“Again Elton John. There is a vibe to his classic recordings and Gus Dudgeons production of those albums which took me to another place for years. But everyone in punk rock, new wave and of course soul. Too many to mention.”
In one of your songs you sing “je regrette everything” – how is life now, happy with things?
“Still regretting everything.”
With Electribe 101, when you wrote ‘Your Loving Arms’, did you have any idea that it would become the international phenomenon that it did?
“Not to the extent. I did convince the `record company’ though that this should be the single, but I wasn’t really sure.”
What is your greatest weakness?
“Getting bothered by other people’s negativity. Basically giving too much attention to plonkers.”
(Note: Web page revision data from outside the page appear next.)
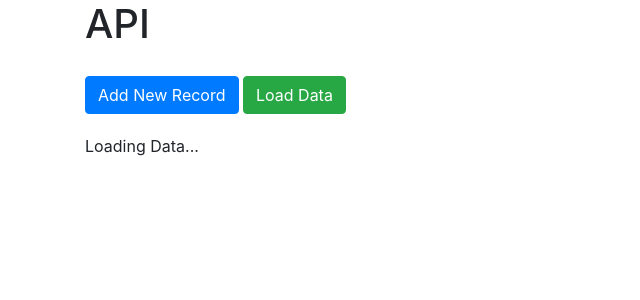
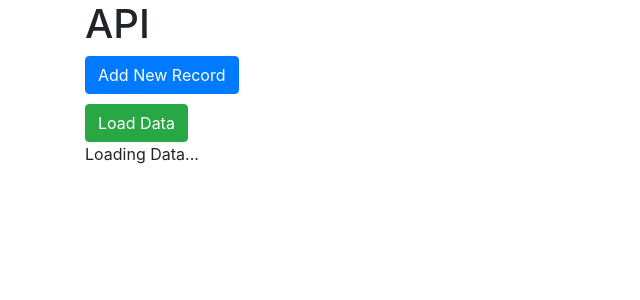
Before and after one commit to HunainMehar/Api, a PHP site: page /index.html in a window 1280 px wide. Shown: the top 300 px of the page, without its empty margins (0-640 px from the left). Run offline with PHP 8.4, Linux system fonts and the light colour scheme.

Commit message:
Update style.css

```diff
--- a/style.css
+++ b/style.css
@@ -1,13 +1,8 @@
-/* .record {
-  border-bottom: 3px dotted red;
-} */
-
-.btn {
-  margin-top: 20px;
-  margin-bottom: 20px;
+.btn  {
+  display: flex;
+  flex-direction: column;
 }
 
-.edit,
-.delete {
-  margin-top: -10px;
+.delete, #LoadData {
+  margin-top: 10px;
 }
```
You once said that the only music you don’t dig, is heavy metal and George Benson, I can understand heavy metal, but why George?
“Don’t ask. I’d rather listen to hours of metal of any kind than one minute of George Bensons’ horrific noodling.”
What is the worst and best thing about living in Berlin?
“Worst: rude people. Best: space.”
Which artist dead or alive would you like to have a duet with?
When did you decide you wanted to be a musician?
“When I was born.”
What did your grandparents think of your choice of career?
“They were not around long enough to see it come to fruition. When I was little they were aware of my ambitions. My grandfather kept saying that I should go to a music college but my gran came from a background were this sort of thing wasn’t part of one’s agenda, so in effect I was not supported in my goals. I had to leave and make my own way towards this and that’s what I’m still doing today.”
What is the worst job you have ever had?
“I have not had too many as I mostly pursued music, but maybe working at Wreckless Records in Berwick Street. Management as well as staff were horrific bullies, the atmosphere stank to high heaven.”
Who in the celebrity world has style right now?
“I’m not too sure. Still the old French girls I guess, as they still have the same style they did in the 60’s. Francoise Hardy, people like that.”
Have you ever been arrested?
“Yes but don’t ask…”
Who was your first crush?
“Possibly Brian Connolly of The Sweet, but I’m not too sure.”
What is the best piece of advice you have ever been given?
“I haven’t really been given any.”
What is your vice?
Watch the new video of the Disco Bloodbath mix…http://www.youtube.com/watch?v=g_BPRhrr3LM